WHAT THE TASK REQUIRES
Run through the records and, wherever a line holds the word "href", return that line.

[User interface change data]
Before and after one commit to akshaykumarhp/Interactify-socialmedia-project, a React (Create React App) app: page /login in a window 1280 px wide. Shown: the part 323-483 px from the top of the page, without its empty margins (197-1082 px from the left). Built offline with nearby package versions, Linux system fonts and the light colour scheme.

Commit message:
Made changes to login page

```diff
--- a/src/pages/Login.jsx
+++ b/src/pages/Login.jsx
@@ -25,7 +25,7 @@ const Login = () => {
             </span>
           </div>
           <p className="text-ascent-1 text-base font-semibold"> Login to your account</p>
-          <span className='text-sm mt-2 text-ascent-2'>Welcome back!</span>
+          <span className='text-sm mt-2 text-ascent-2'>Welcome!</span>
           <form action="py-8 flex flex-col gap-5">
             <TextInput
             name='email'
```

* * *

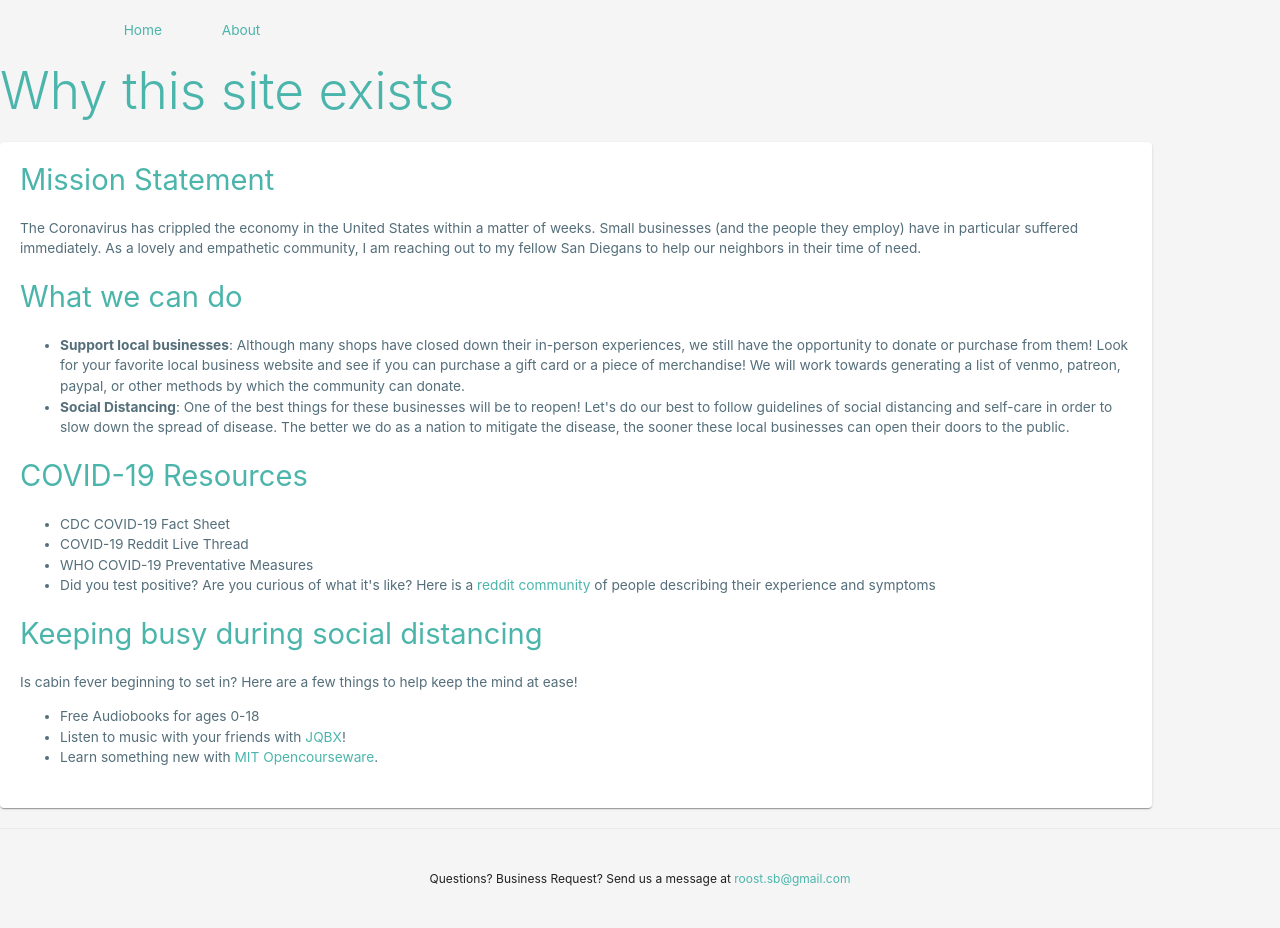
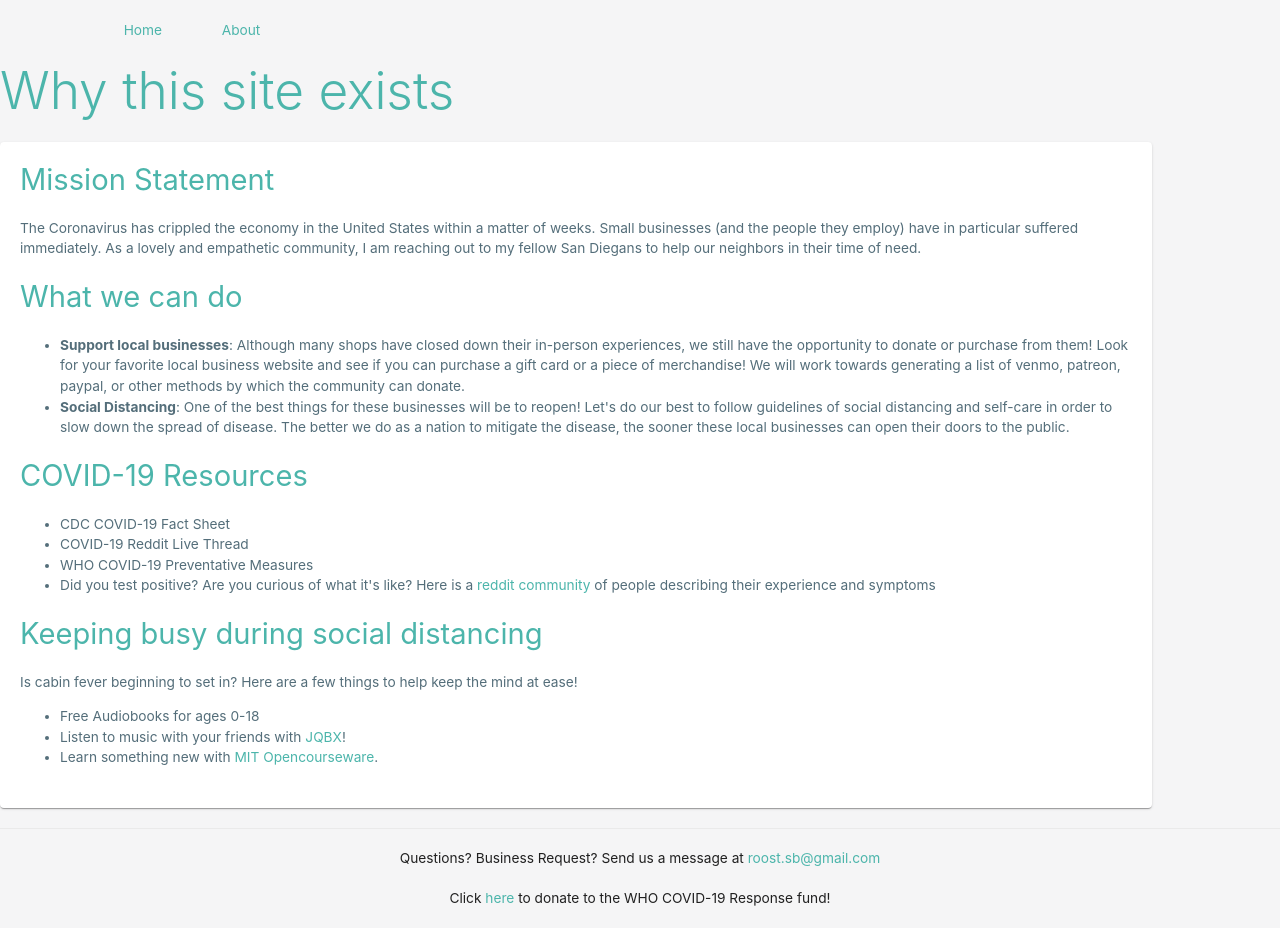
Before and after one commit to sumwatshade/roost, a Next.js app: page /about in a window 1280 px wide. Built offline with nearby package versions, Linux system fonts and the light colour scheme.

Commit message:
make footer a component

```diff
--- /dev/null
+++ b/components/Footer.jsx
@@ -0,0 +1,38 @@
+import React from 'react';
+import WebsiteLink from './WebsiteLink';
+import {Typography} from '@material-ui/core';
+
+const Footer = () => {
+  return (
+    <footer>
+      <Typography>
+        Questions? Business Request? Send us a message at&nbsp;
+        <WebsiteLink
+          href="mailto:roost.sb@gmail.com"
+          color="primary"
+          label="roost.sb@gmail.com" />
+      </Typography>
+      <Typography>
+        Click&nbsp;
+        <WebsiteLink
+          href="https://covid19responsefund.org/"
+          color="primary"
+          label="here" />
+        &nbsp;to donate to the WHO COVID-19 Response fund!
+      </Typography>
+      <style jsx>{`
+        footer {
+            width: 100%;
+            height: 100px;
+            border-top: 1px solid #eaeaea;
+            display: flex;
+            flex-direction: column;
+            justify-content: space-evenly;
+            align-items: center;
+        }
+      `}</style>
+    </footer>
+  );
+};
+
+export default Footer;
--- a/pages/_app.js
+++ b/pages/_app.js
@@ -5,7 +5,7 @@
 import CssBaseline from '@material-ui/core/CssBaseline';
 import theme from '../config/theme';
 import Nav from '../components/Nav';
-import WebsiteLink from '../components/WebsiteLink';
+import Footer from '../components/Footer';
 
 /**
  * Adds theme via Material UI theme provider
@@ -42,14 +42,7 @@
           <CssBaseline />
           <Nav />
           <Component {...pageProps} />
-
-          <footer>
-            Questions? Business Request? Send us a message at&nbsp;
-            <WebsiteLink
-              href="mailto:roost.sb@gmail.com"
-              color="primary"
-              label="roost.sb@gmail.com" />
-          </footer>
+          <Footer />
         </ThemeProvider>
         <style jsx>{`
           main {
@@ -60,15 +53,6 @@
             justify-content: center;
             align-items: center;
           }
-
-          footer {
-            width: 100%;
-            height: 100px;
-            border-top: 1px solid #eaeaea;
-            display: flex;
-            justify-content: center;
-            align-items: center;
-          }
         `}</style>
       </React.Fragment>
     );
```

==

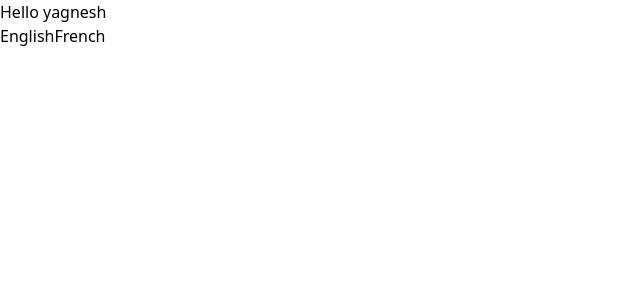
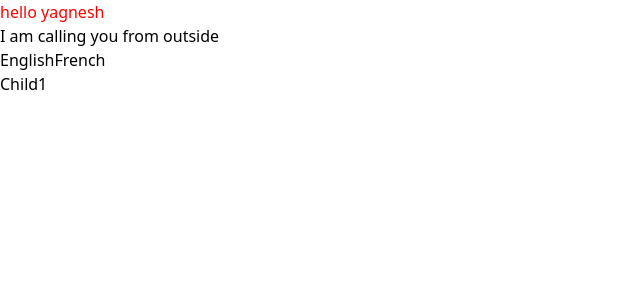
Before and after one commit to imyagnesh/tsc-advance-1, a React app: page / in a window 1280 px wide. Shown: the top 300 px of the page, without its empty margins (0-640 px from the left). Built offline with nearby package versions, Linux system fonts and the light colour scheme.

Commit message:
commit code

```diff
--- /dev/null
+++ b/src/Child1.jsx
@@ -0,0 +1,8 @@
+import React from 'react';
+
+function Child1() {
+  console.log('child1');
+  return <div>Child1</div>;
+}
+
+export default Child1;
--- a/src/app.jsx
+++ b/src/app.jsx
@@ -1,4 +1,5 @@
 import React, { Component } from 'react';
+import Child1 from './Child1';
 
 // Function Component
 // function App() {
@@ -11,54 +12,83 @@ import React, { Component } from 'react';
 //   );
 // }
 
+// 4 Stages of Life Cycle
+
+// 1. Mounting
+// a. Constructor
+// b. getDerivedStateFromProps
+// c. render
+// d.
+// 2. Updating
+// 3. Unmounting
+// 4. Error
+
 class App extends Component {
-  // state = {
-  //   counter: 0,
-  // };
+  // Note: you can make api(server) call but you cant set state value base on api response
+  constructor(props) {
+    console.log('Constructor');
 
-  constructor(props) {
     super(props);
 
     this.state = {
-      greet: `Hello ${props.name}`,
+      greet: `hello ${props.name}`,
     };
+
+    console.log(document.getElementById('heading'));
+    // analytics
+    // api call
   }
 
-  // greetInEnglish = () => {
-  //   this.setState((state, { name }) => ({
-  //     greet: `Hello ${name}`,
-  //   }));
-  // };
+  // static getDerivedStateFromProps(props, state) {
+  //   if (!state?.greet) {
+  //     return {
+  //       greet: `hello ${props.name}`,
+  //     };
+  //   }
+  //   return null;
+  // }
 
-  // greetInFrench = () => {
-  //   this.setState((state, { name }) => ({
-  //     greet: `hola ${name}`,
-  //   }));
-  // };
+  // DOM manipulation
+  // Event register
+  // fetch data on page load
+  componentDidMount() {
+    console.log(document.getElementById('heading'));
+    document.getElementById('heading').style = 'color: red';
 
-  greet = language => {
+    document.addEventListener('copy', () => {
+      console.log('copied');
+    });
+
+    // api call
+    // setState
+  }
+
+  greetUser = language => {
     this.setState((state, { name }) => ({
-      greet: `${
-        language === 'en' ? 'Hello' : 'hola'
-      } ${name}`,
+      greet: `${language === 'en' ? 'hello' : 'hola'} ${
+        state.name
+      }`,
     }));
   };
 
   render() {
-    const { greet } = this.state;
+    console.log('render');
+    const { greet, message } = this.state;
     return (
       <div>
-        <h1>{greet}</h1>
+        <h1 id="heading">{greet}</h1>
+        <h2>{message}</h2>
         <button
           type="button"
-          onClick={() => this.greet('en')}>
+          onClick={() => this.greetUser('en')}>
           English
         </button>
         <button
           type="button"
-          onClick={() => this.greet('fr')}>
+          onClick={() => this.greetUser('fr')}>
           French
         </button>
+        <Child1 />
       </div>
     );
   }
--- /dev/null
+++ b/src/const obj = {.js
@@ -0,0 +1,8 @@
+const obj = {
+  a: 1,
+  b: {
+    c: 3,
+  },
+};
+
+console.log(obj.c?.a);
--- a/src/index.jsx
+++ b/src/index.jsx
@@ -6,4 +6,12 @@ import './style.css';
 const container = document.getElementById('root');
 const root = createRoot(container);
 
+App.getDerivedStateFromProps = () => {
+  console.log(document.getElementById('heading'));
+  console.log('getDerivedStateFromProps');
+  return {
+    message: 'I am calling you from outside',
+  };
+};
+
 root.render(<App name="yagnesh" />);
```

RESPONSE TO THIS EXERCISE
+          href="mailto:roost.sb@gmail.com"
+          href="https://covid19responsefund.org/"
-              href="mailto:roost.sb@gmail.com"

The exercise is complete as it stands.